Reach Workcamps, a Colorado faith-based ministry, has offered seventh through 12 graders an opportunity to join together in service to other people by performing repairs on the homes of elderly, disabled or low-income families who could use the help.
Over the next two weeks, hundreds of young people from Pennsylvania, Kentucky, the Carolinas and from right here in Alabama are donating their time to be a part of helping others.
They’re also reaping benefits that can be helpful to them for years to come.
Not only will they get the chance to learn practical, new, hands-on skills through the work they do with adult supervision, but they stand a very good chance of enhancing their self-esteem as they make new friends and discover strengths and abilities they didn’t know they had.
Most have left their homes to help people in a part of the country they’ve never seen before, giving of their time and energy to help total strangers. They will learn that they can make a difference in the lives of others.

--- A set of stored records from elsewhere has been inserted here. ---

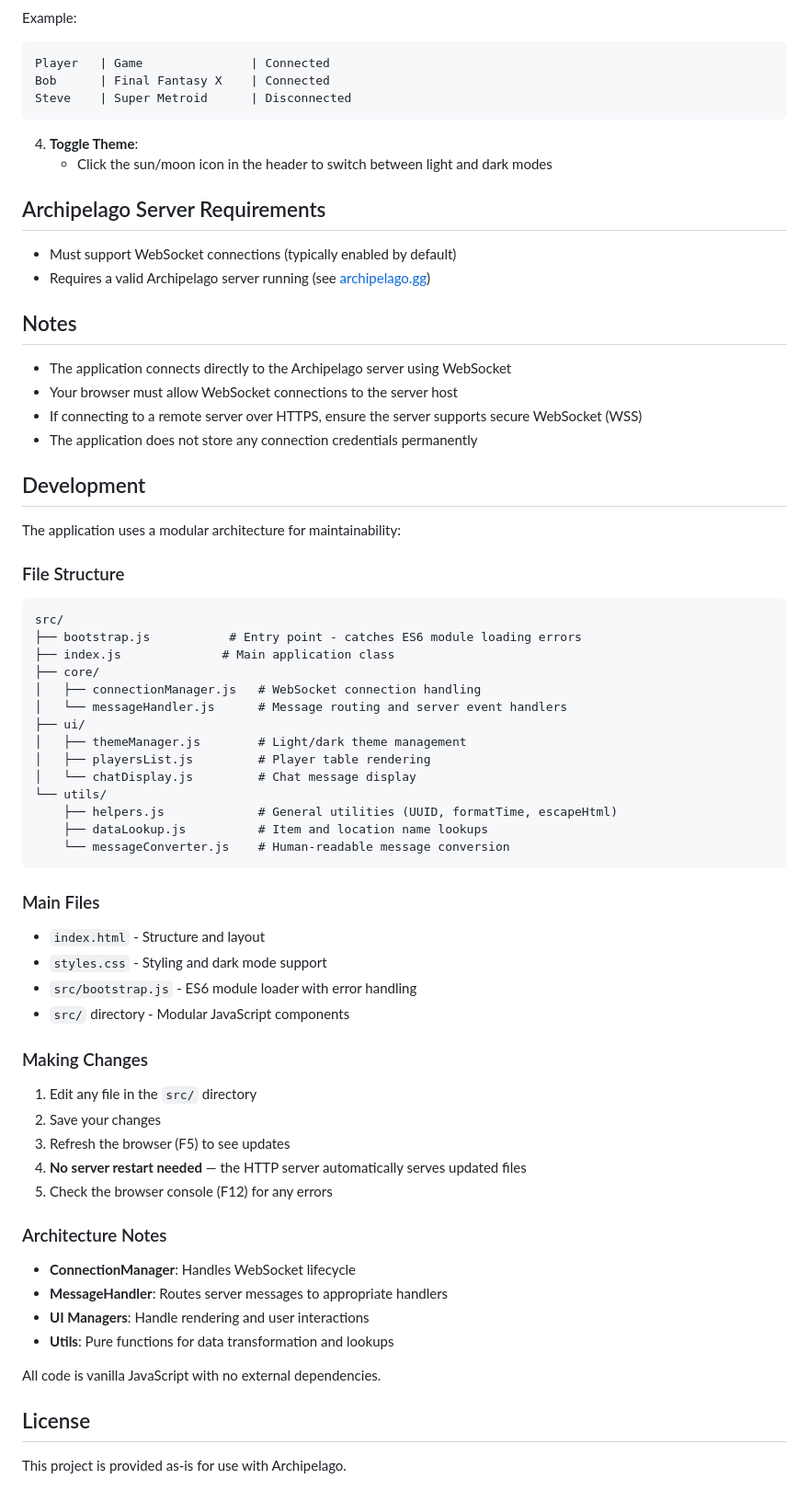
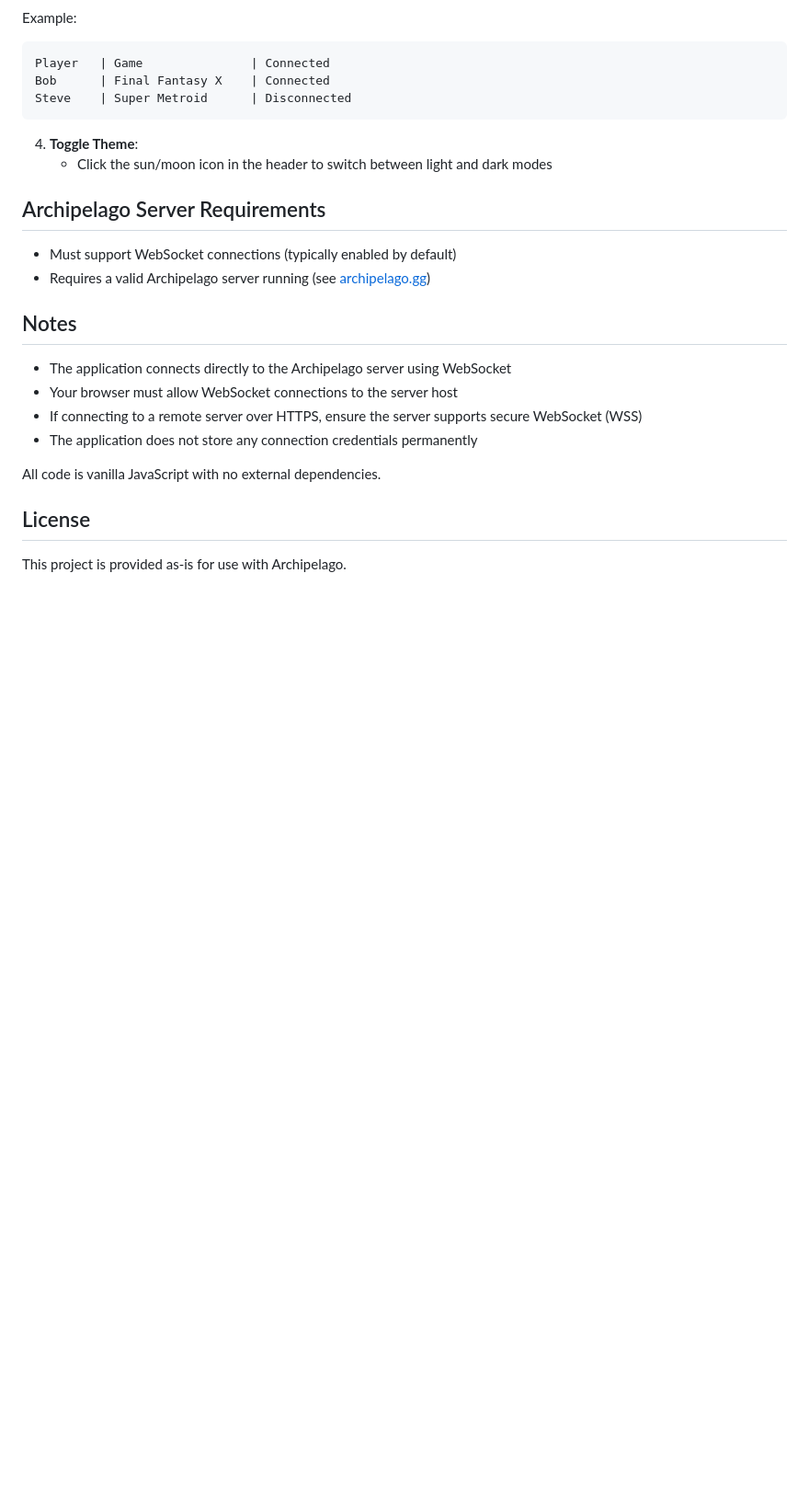
Before and after one commit to tarupron/tarupron.github.io, a Markdown page: README.md, the part around the change. Shown at 92% size. Rendered like a GitHub page; blank space fills up the shorter version.

Commit message:
Update README.md
Removed development section detailing file structure and architecture notes.

````diff
--- a/README.md
+++ b/README.md
@@ -79,49 +79,6 @@ Steve    | Super Metroid      | Disconnected
 - If connecting to a remote server over HTTPS, ensure the server supports secure WebSocket (WSS)
 - The application does not store any connection credentials permanently
 
-## Development
-
-The application uses a modular architecture for maintainability:
-
-### File Structure
-```
-src/
-├── bootstrap.js           # Entry point - catches ES6 module loading errors
-├── index.js              # Main application class
-├── core/
-│   ├── connectionManager.js   # WebSocket connection handling
-│   └── messageHandler.js      # Message routing and server event handlers
-├── ui/
-│   ├── themeManager.js        # Light/dark theme management
-│   ├── playersList.js         # Player table rendering
-│   └── chatDisplay.js         # Chat message display
-└── utils/
-    ├── helpers.js             # General utilities (UUID, formatTime, escapeHtml)
-    ├── dataLookup.js          # Item and location name lookups
-    └── messageConverter.js    # Human-readable message conversion
-```
-
-### Main Files
-- `index.html` - Structure and layout
-- `styles.css` - Styling and dark mode support
-- `src/bootstrap.js` - ES6 module loader with error handling
-- `src/` directory - Modular JavaScript components
-
-### Making Changes
-
-1. Edit any file in the `src/` directory
-2. Save your changes
-3. Refresh the browser (F5) to see updates
-4. **No server restart needed** — the HTTP server automatically serves updated files
-5. Check the browser console (F12) for any errors
-
-### Architecture Notes
-
-- **ConnectionManager**: Handles WebSocket lifecycle
-- **MessageHandler**: Routes server messages to appropriate handlers
-- **UI Managers**: Handle rendering and user interactions
-- **Utils**: Pure functions for data transformation and lookups
-
 All code is vanilla JavaScript with no external dependencies.
 
 ## License
````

The camp also encourages teens to keep a journal of their workcamp, to reflect on what they have seen and done and the people they have met.
They are also encouraged to get to know the “neighbors” they are helping, to learn something about their experiences in life and the kind of people they are.
It’s a win-win situation, and we’re happy to see it happening in our area. Work crews plan to head out to 21 worksites in Alpine, Childersburg, Sycamore and Sylacauga to perform home repairs at no cost to the homeowners.
It takes adults to make the program work. Sylacauga’s First United Methodist Church partnered with SAFE Family Services Center to help bring the youth to Sylacauga. Donations of time and materials were also made by the Sylacauga Home Depot, City Schools, Walmart, Coosa Valley Medical Center, Farr Construction and a number of volunteers.
It’s a cooperative effort of the kind that cam bring out the very best in people. We appreciate the work that’s been done to make it possible and commend those involved.